But Hannah La Follette Ryan, a 28-year-old nanny and hobby photographer originally from Massachusetts, hones in on a very specific part of the New York subway -- people’s hands. Her Instagram account, Subway Hands, is a collection of close up photographs of hands on the subway, and there’s a pretty broad variety of what the hands are doing.
Between holding a book, scrolling through a phone and having something to eat, Ryan captures life on the NYC subway, and while that doesn’t necessarily sound enticing -- or even very exciting -- it’s actually somewhat fascinating.
Ryan never includes faces or any real distinguishing features of the people she’s photographing, so you’re left to wonder who is behind the hands and what their story is: whether the two clasped hands is a couple or a mother and daughter, for example.
“Trying to capture NYC in one frame or one drawing is like holding water -- it slips through your fingers,” Ryan told Vice. “I like the idea that maybe one day you could make a mosaic of my photos and get a larger and more complete image of New York.”
The photos have been collected over three years of Ryan’s daily commute on the subway system -- TBH, maybe I’ll start an account for Boston’s transit system to make my own commutes more interesting. It’s definitely taught Ryan a lot about human nature.
“When I’m loitering to take a photo and accidentally catch someone’s eye, the first thing they do is reposition their hands,” she said.

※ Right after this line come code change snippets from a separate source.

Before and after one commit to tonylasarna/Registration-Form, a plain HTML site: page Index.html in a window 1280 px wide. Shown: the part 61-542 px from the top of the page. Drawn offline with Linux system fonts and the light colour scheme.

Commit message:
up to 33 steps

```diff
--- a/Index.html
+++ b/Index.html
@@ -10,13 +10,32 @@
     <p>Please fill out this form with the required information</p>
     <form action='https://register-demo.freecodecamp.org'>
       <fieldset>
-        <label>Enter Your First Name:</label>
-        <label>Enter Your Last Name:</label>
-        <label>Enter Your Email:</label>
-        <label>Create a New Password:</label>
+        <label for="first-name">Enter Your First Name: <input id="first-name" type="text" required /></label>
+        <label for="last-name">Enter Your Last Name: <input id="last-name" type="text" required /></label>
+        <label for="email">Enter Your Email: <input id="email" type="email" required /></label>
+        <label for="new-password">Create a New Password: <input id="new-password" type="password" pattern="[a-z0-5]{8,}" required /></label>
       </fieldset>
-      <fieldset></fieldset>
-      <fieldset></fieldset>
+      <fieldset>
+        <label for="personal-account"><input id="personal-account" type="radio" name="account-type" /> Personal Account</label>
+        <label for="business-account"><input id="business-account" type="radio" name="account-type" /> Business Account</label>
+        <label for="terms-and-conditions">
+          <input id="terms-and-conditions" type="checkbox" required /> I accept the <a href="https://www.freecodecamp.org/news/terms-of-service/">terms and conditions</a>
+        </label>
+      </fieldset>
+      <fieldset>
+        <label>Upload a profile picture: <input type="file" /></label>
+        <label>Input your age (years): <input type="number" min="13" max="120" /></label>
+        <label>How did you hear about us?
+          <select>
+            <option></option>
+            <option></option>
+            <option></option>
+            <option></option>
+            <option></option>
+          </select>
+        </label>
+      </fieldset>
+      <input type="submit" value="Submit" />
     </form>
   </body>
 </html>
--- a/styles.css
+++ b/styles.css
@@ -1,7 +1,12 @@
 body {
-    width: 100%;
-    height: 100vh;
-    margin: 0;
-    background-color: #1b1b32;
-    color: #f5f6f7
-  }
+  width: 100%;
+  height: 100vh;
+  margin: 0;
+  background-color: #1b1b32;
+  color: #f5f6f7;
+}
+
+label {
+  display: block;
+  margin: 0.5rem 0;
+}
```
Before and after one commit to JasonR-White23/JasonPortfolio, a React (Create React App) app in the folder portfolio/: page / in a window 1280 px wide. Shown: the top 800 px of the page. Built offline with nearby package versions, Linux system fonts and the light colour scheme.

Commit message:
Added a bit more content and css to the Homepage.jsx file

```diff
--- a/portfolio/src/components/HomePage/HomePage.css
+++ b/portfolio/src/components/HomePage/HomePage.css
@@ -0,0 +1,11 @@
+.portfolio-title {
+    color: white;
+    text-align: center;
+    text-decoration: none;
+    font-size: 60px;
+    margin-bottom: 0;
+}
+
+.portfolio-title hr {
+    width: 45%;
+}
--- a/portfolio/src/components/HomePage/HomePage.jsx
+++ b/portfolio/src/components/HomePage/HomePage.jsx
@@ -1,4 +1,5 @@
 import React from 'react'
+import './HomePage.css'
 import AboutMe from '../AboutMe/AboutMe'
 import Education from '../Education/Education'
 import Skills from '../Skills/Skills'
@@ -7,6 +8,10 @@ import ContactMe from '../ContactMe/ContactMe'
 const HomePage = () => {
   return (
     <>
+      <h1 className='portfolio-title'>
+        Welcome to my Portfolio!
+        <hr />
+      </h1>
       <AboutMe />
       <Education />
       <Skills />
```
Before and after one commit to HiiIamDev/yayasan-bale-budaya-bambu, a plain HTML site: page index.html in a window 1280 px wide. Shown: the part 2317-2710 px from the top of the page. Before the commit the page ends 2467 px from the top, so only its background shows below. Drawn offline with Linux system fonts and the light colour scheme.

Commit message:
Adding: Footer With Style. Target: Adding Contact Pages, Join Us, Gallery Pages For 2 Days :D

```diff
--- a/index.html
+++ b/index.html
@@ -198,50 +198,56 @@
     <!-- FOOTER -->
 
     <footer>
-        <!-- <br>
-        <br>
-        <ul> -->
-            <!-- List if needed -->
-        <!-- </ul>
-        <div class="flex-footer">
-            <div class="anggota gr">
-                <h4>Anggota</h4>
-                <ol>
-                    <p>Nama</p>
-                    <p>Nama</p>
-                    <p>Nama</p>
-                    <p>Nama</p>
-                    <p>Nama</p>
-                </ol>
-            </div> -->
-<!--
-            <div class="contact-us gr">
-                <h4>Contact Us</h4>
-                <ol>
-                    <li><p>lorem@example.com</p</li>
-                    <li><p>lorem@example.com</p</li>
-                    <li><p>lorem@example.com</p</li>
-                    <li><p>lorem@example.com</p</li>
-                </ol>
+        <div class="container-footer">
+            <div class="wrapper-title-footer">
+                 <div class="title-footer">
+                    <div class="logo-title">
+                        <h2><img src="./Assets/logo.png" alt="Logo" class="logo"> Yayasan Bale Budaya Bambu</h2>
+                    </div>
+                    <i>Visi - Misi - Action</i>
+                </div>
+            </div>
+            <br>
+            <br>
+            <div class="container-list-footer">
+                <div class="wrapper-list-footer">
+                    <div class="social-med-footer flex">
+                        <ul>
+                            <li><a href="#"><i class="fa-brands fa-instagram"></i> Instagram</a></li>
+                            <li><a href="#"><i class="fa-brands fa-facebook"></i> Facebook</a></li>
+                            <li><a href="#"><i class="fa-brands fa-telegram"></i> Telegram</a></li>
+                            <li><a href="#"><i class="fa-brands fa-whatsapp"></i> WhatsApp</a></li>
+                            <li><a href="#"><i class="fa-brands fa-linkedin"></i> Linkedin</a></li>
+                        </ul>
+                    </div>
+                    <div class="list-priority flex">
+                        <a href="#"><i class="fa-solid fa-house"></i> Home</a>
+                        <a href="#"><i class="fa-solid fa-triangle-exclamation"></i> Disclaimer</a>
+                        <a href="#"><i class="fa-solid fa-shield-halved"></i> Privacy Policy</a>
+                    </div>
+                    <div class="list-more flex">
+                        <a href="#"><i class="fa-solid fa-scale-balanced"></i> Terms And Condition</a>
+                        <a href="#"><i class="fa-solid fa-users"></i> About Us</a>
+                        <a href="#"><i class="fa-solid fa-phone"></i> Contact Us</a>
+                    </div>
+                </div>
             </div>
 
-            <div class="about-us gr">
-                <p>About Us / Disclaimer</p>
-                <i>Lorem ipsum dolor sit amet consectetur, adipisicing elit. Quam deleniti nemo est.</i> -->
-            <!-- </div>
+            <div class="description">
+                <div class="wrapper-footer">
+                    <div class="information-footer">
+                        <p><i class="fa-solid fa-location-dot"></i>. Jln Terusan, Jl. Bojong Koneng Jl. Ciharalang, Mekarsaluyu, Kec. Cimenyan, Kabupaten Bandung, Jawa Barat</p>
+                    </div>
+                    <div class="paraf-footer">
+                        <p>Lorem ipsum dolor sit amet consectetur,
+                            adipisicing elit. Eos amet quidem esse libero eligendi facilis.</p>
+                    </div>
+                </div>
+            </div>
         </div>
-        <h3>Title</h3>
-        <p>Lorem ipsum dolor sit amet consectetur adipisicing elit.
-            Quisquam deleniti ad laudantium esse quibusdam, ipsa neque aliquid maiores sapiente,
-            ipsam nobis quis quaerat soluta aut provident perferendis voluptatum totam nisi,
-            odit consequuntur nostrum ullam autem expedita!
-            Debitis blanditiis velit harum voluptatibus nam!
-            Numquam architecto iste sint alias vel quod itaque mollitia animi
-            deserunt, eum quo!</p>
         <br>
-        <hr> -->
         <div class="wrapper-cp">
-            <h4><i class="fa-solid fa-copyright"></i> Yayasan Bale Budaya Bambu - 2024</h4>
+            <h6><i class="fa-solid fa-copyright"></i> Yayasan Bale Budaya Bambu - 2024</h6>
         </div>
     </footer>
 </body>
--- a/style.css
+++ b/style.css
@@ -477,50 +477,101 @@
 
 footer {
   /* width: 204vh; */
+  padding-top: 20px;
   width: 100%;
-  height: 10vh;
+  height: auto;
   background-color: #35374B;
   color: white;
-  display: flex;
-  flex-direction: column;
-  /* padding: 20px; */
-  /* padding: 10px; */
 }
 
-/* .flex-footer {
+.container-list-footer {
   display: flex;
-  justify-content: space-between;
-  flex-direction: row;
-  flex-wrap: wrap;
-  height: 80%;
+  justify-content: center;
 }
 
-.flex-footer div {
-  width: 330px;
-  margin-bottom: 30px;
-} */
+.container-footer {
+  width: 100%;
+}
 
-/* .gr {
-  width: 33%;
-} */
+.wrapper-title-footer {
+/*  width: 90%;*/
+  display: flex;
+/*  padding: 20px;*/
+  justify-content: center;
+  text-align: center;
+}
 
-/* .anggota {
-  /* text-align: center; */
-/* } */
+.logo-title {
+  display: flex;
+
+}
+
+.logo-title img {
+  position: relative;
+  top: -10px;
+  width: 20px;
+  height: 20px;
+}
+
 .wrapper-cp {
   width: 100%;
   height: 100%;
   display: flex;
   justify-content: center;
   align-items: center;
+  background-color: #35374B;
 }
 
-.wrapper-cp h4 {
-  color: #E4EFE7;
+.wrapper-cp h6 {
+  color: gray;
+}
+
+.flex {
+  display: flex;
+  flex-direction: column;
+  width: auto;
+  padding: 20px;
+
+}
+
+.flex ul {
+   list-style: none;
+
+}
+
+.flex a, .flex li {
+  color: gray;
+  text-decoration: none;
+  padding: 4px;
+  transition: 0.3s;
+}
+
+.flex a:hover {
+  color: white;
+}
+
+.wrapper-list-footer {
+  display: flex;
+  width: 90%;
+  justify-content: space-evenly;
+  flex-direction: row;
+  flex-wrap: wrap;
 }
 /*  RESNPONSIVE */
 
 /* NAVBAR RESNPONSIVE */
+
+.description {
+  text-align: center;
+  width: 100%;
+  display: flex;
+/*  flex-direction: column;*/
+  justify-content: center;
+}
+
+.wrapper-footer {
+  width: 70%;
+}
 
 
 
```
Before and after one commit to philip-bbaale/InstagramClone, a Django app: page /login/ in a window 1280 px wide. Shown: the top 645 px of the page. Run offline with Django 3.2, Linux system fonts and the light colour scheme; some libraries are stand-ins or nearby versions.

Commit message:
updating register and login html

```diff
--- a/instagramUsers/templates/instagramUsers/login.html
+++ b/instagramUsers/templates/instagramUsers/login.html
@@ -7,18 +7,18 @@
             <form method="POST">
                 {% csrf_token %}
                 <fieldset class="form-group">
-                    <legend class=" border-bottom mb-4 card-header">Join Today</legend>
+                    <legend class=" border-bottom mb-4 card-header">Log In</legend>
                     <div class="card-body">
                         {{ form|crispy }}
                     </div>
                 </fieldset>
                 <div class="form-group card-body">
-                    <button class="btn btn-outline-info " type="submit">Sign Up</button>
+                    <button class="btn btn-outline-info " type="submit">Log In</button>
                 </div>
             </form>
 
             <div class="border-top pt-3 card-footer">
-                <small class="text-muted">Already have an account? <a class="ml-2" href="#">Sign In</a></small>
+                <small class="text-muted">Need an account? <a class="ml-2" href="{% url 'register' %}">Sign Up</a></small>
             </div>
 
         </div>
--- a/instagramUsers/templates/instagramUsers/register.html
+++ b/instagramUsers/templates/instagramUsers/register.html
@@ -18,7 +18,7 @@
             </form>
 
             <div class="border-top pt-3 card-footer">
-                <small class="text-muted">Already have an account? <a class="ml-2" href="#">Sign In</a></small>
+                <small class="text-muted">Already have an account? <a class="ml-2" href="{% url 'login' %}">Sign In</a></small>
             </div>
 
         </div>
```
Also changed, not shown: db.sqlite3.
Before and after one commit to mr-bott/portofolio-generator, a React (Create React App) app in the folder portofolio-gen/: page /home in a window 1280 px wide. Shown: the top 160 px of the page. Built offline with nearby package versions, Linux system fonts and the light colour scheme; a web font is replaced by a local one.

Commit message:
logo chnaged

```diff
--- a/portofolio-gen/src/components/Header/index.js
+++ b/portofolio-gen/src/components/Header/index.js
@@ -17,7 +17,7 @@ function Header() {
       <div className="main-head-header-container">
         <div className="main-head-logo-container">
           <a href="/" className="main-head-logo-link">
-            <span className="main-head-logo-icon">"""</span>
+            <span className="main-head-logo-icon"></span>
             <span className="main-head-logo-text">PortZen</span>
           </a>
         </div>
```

The New York Times interpreted Ryan’s photos in a more specific way, focusing on how just a photograph of someone’s hands can convey love. Though the subway system is decidedly not the most romantic place, Ryan’s ability to find those little pockets of affection is sweet.
“I was amazed by all the tenderness I witnessed,” she told the Times. “Arms draped over shoulders, legs across laps, fingers interlaced.”
Whatever you say about the subway, Ryan’s work is shining another light on all the regular people like us who ride it.